▶ [WORK ITEM]
Scan the entries below for the word "DataFrame". Copy out every line in which it occurs.

▶ [EXTRACTED INFORMATION]

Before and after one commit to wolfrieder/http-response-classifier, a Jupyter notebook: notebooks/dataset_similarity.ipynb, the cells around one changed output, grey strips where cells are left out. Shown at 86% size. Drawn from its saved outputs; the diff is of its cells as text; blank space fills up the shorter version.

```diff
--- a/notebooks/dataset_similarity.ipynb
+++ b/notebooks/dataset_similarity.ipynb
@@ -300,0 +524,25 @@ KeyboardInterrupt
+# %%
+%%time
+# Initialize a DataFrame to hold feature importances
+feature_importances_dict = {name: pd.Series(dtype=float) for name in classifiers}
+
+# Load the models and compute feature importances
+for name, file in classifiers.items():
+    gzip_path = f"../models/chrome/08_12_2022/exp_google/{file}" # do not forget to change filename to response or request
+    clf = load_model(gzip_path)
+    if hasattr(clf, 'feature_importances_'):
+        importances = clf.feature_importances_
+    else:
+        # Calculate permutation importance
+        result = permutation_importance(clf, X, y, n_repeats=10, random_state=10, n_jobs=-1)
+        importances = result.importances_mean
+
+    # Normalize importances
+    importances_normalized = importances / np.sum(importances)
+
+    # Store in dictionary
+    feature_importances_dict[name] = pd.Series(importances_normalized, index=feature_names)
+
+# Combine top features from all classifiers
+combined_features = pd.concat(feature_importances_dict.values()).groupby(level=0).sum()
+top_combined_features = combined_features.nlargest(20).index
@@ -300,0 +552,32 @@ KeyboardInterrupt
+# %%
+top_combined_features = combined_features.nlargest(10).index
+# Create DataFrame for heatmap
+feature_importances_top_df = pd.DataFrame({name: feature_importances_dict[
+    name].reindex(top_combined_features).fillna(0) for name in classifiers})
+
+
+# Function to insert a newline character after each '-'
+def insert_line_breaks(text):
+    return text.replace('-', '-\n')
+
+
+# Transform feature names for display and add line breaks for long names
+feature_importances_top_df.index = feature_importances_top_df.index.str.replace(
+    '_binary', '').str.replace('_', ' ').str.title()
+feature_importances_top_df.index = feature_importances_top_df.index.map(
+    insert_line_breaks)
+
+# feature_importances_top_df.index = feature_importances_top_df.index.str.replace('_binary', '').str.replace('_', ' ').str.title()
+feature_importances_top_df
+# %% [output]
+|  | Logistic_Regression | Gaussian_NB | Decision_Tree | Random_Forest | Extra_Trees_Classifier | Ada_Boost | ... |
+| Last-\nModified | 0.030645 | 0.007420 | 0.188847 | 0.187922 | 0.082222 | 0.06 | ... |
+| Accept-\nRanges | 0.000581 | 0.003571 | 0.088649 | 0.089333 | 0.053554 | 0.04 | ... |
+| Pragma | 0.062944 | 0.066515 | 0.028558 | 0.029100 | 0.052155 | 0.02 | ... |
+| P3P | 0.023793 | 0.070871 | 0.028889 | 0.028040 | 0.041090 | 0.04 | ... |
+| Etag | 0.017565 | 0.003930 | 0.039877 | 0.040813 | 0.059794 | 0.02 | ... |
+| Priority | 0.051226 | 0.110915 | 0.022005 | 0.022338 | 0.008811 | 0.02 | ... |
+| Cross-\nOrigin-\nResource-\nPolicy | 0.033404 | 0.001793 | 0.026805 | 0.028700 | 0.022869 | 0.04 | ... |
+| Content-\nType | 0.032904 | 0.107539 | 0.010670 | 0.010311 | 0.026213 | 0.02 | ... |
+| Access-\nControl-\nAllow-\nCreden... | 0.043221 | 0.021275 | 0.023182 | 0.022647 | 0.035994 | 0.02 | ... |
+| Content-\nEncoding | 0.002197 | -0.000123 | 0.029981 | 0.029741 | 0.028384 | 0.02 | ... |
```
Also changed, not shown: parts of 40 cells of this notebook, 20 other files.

▶ [RESPONSE BOX]
+# Initialize a DataFrame to hold feature importances
+# Create DataFrame for heatmap
+feature_importances_top_df = pd.DataFrame({name: feature_importances_dict[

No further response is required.